What you should do - Please return all lines from the records below that include the string "group".

Data under study -
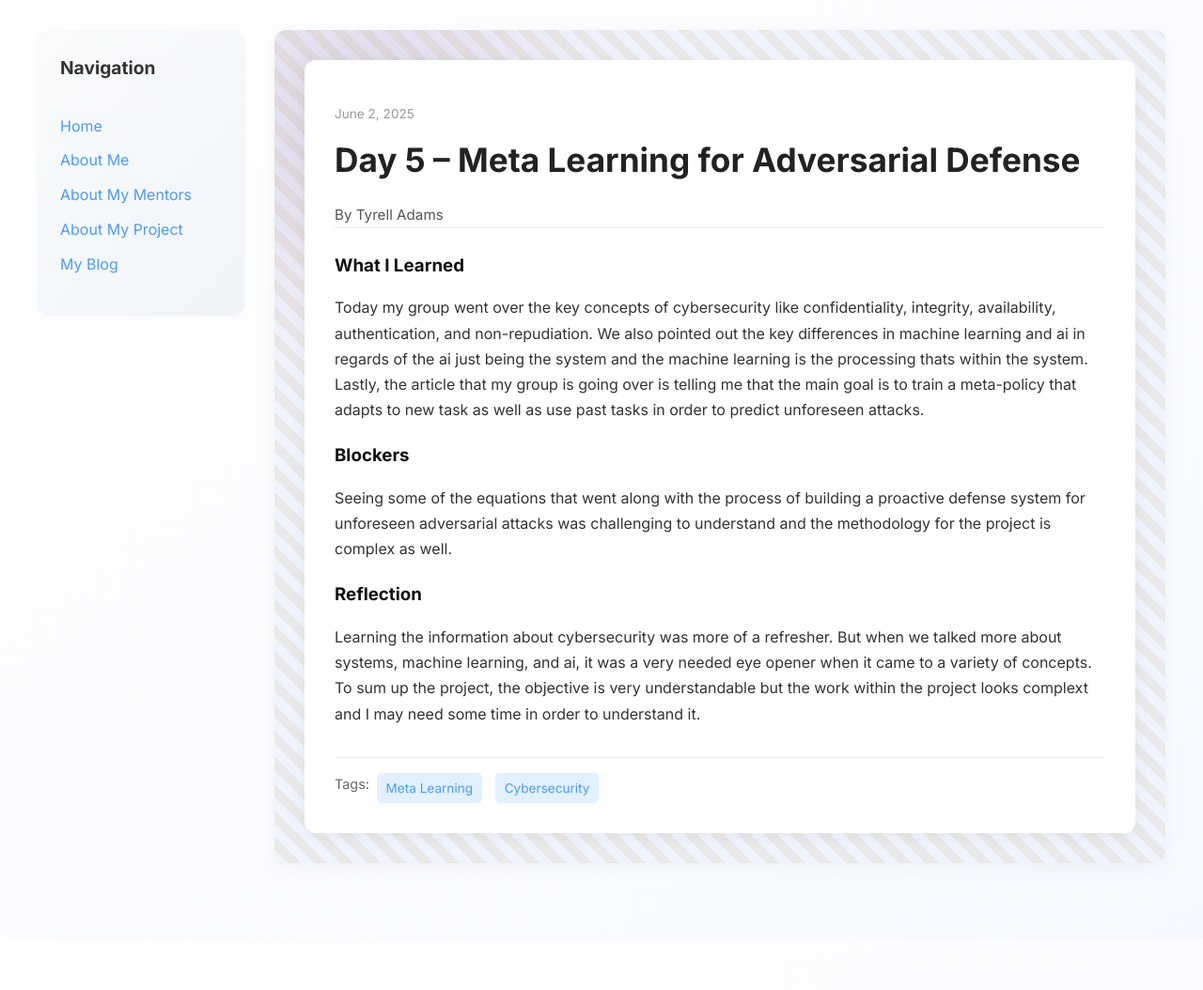
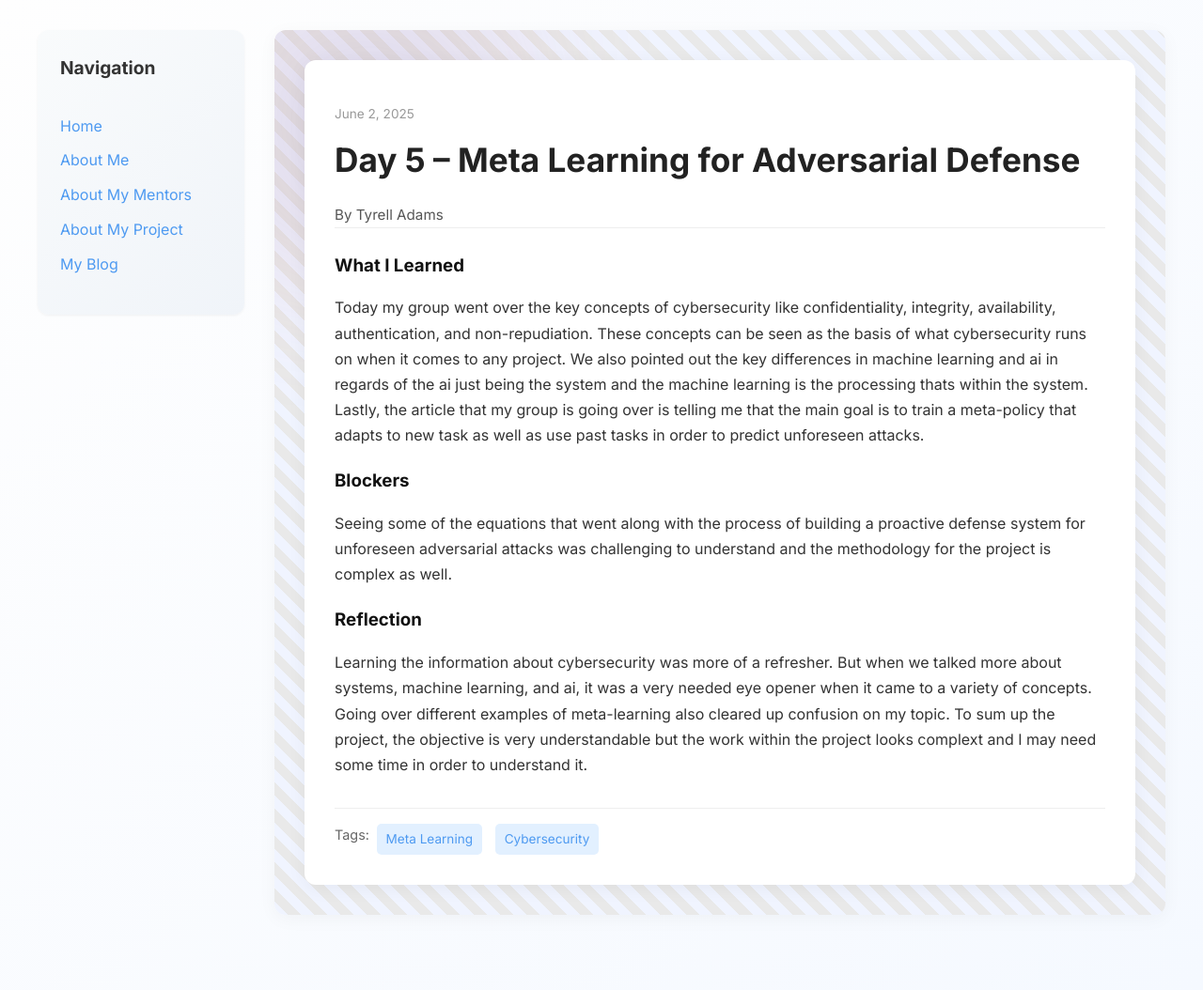
Before and after one commit to Tyrell-Adams/Tyrell-Adams.github.io, a Jekyll site: the page built from _posts/2025-06-02-day-5.md, in a window 1280 px wide. Shown: the whole page at 94% size. Built offline with Jekyll 4.4.1, drawn with Linux system fonts in a browser that asks for light colours; before the commit the page ends 999 px from its top, so only the background shows below that.

Commit message:
Update 2025-06-02-day-5.md

```diff
--- a/_posts/2025-06-02-day-5.md
+++ b/_posts/2025-06-02-day-5.md
@@ -7,11 +7,11 @@ permalink: /day5.html
 tags: ["Meta Learning", "Cybersecurity"]
 
 what_i_learned: |
- Today my group went over the key concepts of cybersecurity like confidentiality, integrity, availability, authentication, and non-repudiation. We also pointed out the key differences in machine learning and ai in regards of the ai just being the system and the machine learning is the processing thats within the system. Lastly, the article that my group is going over is telling me that the main goal is to train a meta-policy that adapts to new task as well as use past tasks in order to predict unforeseen attacks.
+ Today my group went over the key concepts of cybersecurity like confidentiality, integrity, availability, authentication, and non-repudiation. These concepts can be seen as the basis of what cybersecurity runs on when it comes to any project. We also pointed out the key differences in machine learning and ai in regards of the ai just being the system and the machine learning is the processing thats within the system. Lastly, the article that my group is going over is telling me that the main goal is to train a meta-policy that adapts to new task as well as use past tasks in order to predict unforeseen attacks.
 
 blockers: |
   Seeing some of the equations that went along with the process of building a proactive defense system for unforeseen adversarial attacks was challenging to understand and the methodology for the project is complex as well.
 
 reflection: |
- Learning the information about cybersecurity was more of a refresher. But when we talked more about systems, machine learning, and ai, it was a very needed eye opener when it came to a variety of concepts. To sum up the project, the objective is very understandable but the work within the project looks complext and I may need some time in order to understand it.
+ Learning the information about cybersecurity was more of a refresher. But when we talked more about systems, machine learning, and ai, it was a very needed eye opener when it came to a variety of concepts. Going over different examples of meta-learning also cleared up confusion on my topic. To sum up the project, the objective is very understandable but the work within the project looks complext and I may need some time in order to understand it.
 ---
```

Answer to the problem -
- Today my group went over the key concepts of cybersecurity like confidentiality, integrity, availability, authentication, and non-repudiation. We also pointed out the key differences in machine learning and ai in regards of the ai just being the system and the machine learning is the processing thats within the system. Lastly, the article that my group is going over is telling me that the main goal is to train a meta-policy that adapts to new task as well as use past tasks in order to predict unforeseen attacks.
+ Today my group went over the key concepts of cybersecurity like confidentiality, integrity, availability, authentication, and non-repudiation. These concepts can be seen as the basis of what cybersecurity runs on when it comes to any project. We also pointed out the key differences in machine learning and ai in regards of the ai just being the system and the machine learning is the processing thats within the system. Lastly, the article that my group is going over is telling me that the main goal is to train a meta-policy that adapts to new task as well as use past tasks in order to predict unforeseen attacks.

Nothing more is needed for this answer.